Task directions = Report how many lines of the listing include the word "position"; nothing else should be written.

***** Material to process

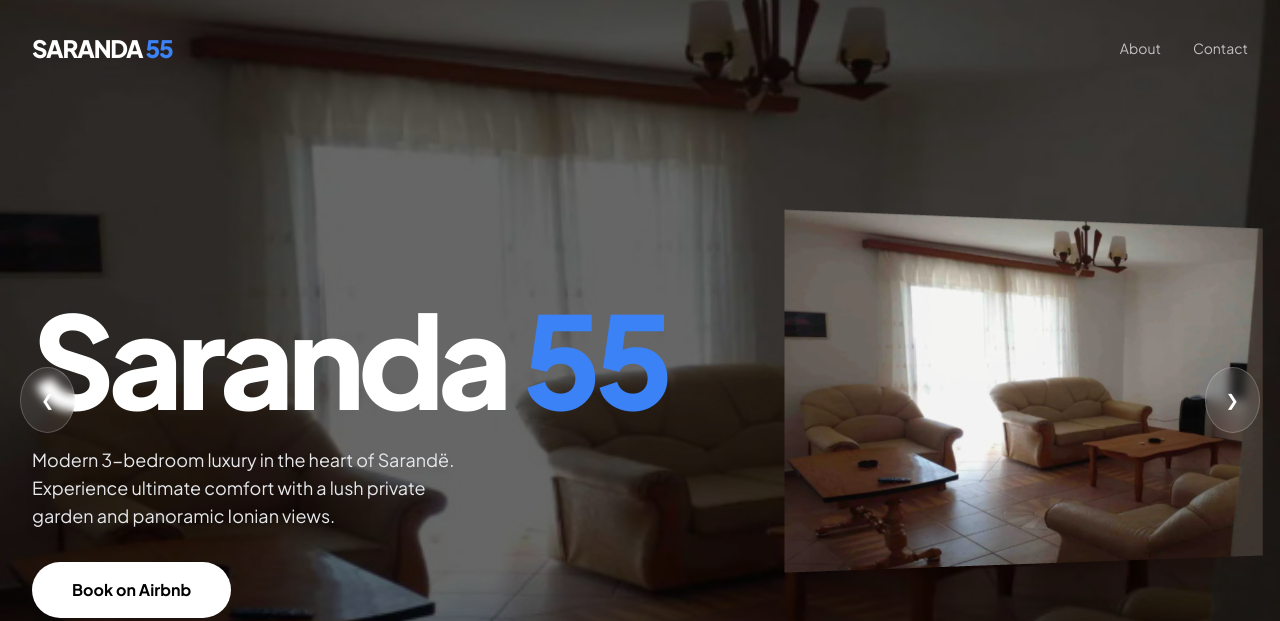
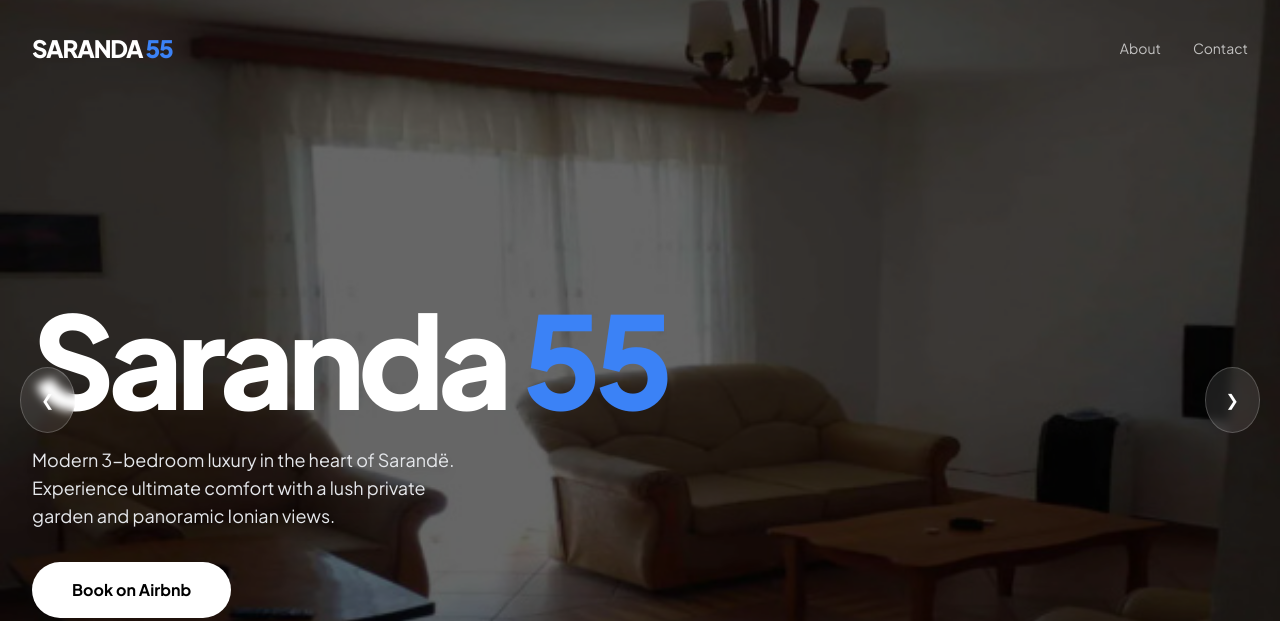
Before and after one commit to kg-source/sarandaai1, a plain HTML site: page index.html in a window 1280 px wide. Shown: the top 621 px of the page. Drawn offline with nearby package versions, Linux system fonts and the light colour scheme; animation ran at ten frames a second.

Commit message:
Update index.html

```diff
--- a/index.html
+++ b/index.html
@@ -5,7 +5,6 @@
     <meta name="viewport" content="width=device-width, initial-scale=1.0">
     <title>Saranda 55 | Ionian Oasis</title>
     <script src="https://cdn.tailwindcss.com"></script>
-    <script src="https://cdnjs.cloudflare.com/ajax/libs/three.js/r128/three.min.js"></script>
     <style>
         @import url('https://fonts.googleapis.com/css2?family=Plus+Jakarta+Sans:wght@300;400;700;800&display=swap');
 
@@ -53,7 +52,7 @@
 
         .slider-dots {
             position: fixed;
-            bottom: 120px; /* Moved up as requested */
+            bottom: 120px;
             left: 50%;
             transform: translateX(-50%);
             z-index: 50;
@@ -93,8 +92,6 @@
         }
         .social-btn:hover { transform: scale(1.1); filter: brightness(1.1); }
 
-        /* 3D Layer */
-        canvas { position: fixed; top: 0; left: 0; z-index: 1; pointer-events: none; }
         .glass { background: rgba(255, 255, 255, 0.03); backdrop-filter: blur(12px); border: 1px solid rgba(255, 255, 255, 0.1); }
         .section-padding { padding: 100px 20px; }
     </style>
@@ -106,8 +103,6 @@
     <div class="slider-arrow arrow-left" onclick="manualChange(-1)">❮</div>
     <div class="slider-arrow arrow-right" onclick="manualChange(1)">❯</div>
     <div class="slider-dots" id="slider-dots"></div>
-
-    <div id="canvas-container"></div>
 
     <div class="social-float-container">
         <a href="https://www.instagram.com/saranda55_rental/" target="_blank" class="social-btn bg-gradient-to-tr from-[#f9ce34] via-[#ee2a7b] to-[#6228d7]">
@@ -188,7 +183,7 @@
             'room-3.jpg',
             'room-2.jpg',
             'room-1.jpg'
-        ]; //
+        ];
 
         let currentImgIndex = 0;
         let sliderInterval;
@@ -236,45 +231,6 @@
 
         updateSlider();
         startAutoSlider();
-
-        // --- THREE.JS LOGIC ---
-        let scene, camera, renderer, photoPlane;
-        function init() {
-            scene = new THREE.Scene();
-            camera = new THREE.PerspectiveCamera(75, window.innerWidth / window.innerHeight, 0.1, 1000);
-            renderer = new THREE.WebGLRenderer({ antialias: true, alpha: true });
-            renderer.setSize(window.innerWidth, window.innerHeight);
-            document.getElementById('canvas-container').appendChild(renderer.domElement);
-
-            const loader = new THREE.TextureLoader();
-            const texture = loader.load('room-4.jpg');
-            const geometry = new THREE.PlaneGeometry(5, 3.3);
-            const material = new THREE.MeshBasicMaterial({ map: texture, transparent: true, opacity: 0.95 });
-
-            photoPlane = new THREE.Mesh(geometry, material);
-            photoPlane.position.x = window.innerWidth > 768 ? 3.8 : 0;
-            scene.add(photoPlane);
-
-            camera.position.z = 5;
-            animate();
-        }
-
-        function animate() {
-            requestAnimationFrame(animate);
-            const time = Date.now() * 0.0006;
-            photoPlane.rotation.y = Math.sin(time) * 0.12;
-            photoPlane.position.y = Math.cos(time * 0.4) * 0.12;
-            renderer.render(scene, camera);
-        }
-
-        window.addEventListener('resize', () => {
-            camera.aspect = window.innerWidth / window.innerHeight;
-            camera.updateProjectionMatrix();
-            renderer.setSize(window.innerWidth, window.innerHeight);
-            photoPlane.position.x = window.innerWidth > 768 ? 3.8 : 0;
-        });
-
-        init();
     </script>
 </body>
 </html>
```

**********
***** Material to process

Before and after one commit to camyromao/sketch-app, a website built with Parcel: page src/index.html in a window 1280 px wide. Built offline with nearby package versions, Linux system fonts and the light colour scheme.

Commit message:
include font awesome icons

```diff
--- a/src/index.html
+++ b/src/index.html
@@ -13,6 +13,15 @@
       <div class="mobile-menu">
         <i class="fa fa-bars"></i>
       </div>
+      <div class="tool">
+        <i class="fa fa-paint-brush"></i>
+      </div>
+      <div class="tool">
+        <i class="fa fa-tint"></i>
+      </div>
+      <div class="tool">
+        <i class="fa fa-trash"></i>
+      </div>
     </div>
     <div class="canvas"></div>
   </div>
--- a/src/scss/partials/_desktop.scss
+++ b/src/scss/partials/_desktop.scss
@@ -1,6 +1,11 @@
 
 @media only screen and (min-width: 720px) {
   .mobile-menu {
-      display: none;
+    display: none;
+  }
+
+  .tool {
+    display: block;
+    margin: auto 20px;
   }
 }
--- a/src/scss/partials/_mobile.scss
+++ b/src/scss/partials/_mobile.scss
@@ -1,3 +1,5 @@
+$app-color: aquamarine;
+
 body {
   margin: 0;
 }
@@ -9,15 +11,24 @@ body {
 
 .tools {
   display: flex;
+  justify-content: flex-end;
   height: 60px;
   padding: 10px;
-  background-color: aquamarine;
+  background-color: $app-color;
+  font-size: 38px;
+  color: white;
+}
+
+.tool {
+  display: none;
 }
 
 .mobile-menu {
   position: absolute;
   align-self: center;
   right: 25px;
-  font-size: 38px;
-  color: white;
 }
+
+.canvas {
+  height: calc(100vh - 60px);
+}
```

**********
***** Material to process

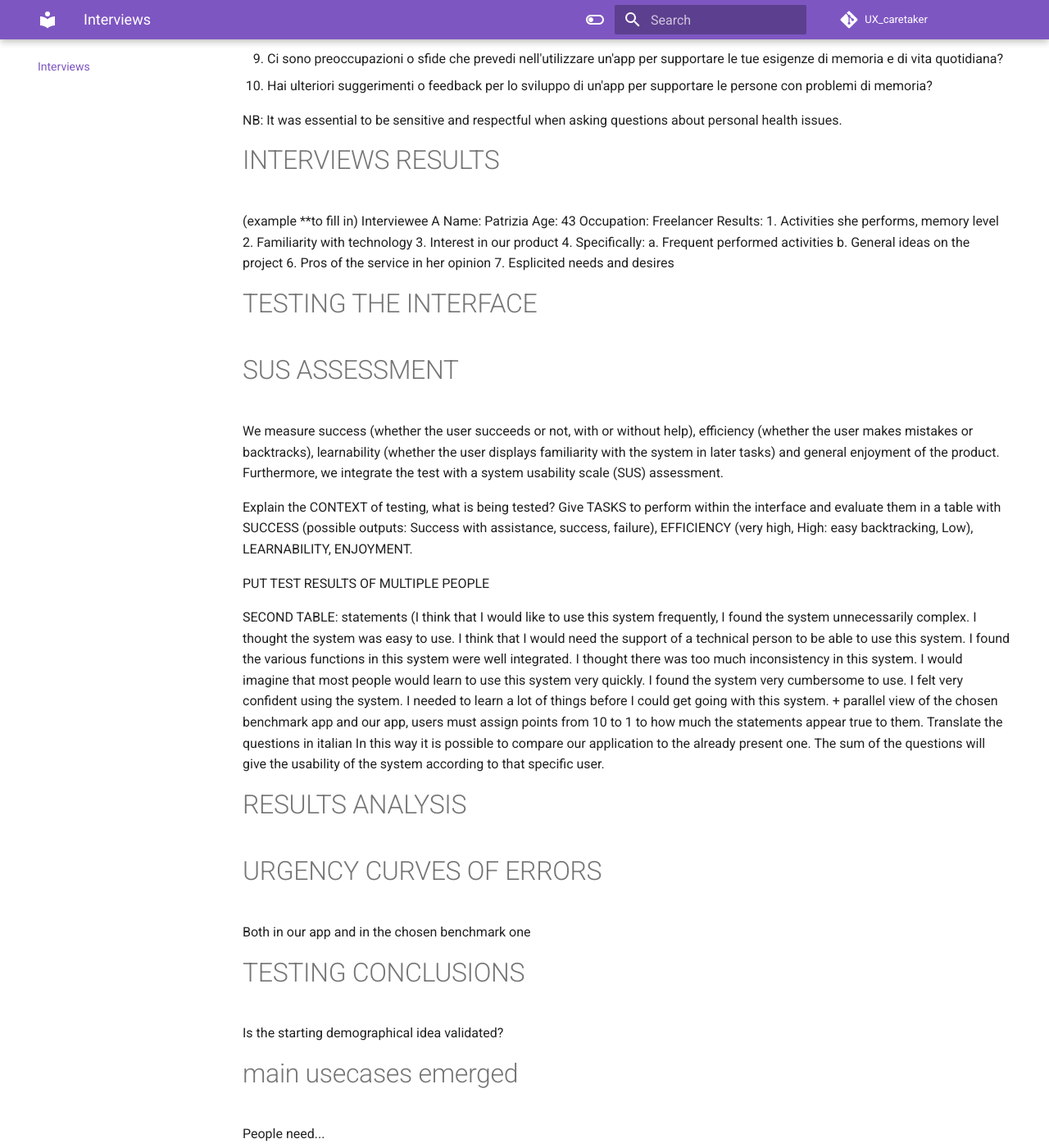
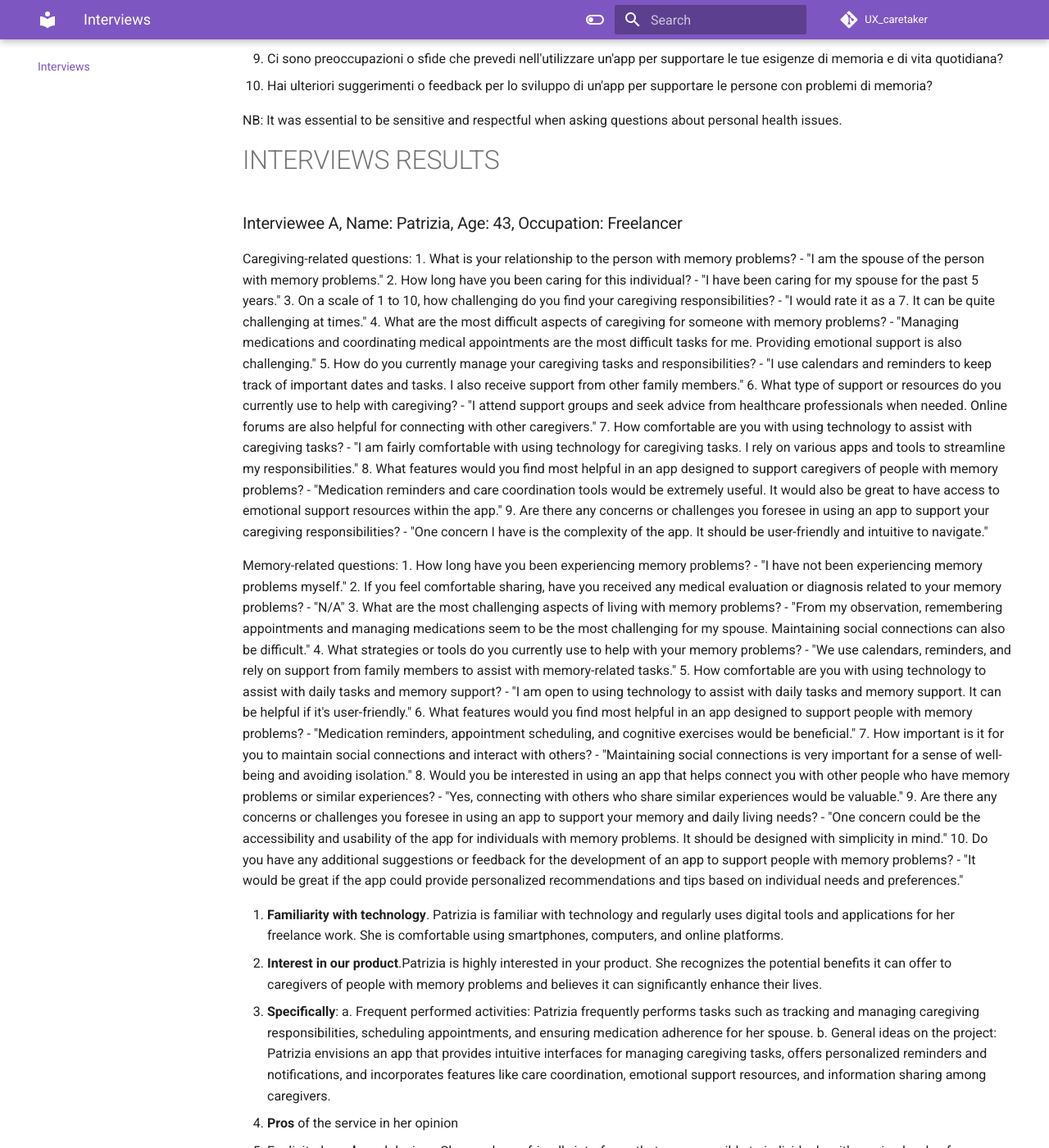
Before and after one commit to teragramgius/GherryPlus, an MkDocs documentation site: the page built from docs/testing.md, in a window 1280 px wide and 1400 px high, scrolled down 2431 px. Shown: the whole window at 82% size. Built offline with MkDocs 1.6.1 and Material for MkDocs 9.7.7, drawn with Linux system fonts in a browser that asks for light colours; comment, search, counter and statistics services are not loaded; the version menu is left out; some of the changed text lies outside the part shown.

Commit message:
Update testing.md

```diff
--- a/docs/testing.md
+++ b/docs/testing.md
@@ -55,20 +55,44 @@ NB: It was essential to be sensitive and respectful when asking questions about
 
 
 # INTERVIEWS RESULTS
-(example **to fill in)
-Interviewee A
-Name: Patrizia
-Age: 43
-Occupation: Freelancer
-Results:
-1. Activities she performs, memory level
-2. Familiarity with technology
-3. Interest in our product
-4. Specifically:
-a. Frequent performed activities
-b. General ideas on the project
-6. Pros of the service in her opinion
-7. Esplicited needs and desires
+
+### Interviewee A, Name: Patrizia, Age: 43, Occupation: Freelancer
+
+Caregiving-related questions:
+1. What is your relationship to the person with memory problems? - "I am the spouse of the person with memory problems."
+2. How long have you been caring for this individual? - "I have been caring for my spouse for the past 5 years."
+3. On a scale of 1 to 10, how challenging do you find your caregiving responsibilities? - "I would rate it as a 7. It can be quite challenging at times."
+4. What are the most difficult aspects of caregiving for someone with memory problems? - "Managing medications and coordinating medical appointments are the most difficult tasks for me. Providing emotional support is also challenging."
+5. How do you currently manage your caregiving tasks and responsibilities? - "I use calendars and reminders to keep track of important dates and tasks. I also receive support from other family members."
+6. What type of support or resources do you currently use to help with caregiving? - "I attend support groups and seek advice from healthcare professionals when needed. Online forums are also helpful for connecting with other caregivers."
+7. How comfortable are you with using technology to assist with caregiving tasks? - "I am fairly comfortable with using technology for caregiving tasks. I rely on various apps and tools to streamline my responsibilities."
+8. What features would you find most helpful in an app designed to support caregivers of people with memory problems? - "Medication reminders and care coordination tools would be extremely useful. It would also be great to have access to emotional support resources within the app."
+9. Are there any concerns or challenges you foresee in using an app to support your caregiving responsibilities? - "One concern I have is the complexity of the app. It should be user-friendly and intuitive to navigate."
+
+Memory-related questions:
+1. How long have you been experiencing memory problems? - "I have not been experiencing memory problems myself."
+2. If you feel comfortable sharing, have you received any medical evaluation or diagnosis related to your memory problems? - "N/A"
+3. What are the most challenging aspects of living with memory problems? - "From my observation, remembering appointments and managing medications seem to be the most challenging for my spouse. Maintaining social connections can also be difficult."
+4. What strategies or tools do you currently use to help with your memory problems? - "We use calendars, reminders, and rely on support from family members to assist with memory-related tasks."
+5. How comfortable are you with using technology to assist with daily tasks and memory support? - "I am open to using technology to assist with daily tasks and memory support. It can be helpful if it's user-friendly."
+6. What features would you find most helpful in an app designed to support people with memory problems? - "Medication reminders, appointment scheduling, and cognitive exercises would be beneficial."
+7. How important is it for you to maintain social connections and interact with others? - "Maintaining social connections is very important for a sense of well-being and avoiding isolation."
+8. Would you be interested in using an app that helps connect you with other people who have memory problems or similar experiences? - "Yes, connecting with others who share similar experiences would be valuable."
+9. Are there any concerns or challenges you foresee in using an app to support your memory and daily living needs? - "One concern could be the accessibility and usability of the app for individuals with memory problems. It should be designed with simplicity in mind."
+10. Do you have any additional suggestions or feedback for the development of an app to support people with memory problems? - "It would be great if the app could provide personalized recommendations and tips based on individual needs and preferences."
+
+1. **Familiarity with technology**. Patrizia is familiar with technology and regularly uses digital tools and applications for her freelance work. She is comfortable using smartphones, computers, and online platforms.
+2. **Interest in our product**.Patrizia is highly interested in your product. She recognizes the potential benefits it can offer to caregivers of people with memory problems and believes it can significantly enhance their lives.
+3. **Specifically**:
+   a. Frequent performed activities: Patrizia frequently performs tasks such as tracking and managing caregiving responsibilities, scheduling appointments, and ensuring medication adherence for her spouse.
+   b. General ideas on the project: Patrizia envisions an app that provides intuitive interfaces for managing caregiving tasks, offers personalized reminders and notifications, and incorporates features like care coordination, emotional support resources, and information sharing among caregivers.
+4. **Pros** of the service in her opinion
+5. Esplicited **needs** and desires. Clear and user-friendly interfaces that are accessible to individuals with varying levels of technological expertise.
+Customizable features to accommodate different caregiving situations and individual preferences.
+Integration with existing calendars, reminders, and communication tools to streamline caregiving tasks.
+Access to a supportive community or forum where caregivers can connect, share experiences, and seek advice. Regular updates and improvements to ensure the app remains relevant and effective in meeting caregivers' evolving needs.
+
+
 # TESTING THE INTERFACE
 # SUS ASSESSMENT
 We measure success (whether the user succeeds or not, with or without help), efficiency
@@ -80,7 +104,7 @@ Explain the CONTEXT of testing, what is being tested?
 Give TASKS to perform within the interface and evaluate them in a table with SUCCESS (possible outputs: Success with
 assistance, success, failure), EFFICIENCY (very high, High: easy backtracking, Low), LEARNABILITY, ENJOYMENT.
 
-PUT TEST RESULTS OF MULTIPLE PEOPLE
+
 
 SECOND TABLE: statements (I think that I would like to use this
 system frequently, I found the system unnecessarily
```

**********

Written reply = 7